• Task statement
How many lines of these entries hold the string "README"? Answer with the number alone.

##### Source material #####

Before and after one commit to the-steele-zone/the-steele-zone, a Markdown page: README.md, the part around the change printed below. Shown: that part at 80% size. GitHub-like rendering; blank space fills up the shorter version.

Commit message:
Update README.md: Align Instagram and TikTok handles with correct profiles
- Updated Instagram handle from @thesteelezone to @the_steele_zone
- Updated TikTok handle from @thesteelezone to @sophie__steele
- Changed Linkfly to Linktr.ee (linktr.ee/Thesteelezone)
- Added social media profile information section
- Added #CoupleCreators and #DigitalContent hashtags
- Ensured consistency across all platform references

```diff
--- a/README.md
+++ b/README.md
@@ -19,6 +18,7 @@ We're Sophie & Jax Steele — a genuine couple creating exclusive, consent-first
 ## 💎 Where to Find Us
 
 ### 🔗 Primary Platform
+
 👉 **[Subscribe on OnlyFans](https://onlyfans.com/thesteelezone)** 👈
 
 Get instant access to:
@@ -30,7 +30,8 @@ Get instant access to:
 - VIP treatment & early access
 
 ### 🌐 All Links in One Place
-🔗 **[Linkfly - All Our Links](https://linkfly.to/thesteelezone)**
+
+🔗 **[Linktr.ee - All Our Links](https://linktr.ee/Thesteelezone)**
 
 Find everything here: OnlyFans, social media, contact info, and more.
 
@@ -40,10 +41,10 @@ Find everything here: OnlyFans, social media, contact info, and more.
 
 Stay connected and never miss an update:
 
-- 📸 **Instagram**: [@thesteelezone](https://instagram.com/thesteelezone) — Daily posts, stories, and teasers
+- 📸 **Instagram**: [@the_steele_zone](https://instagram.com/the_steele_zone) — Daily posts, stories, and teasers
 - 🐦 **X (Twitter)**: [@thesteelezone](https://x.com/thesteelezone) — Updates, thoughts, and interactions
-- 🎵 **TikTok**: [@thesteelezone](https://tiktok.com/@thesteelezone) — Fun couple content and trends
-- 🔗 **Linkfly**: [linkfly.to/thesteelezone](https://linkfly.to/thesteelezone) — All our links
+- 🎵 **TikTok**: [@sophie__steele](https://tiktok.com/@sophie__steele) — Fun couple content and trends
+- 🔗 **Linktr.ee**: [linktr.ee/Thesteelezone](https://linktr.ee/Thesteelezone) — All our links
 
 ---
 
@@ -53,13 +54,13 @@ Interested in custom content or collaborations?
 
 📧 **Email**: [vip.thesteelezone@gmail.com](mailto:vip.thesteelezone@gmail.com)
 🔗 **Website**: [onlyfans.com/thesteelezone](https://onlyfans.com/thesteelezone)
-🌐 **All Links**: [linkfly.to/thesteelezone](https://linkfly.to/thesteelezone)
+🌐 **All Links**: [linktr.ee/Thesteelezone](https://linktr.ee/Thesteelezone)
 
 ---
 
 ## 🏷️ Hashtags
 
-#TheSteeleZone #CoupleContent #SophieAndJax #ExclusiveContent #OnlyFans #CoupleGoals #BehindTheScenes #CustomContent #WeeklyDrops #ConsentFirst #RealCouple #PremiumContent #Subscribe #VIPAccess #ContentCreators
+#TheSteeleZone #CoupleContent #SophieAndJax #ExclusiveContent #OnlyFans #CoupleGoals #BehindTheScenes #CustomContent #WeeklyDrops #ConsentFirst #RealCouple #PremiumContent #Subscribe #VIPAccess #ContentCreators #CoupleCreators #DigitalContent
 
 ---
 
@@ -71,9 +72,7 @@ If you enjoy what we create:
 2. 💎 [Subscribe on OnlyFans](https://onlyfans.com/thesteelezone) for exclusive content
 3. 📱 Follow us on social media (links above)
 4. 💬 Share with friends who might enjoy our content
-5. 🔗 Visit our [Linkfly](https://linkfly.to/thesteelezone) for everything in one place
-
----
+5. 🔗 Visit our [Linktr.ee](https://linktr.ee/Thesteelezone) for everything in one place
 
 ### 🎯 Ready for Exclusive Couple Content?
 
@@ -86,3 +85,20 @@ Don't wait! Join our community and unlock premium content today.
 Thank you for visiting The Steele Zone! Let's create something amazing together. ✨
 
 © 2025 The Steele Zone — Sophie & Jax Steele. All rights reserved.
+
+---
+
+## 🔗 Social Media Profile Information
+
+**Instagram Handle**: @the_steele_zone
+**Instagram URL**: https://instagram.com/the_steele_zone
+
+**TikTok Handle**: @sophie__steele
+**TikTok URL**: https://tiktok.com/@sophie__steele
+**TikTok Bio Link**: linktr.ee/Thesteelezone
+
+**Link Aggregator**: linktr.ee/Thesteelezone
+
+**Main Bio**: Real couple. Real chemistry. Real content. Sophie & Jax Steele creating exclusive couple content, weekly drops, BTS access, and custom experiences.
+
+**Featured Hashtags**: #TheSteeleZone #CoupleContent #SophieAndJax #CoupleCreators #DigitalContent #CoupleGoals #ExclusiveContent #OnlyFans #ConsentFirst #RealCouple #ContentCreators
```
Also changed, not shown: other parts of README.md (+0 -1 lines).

#####

• Your solution
5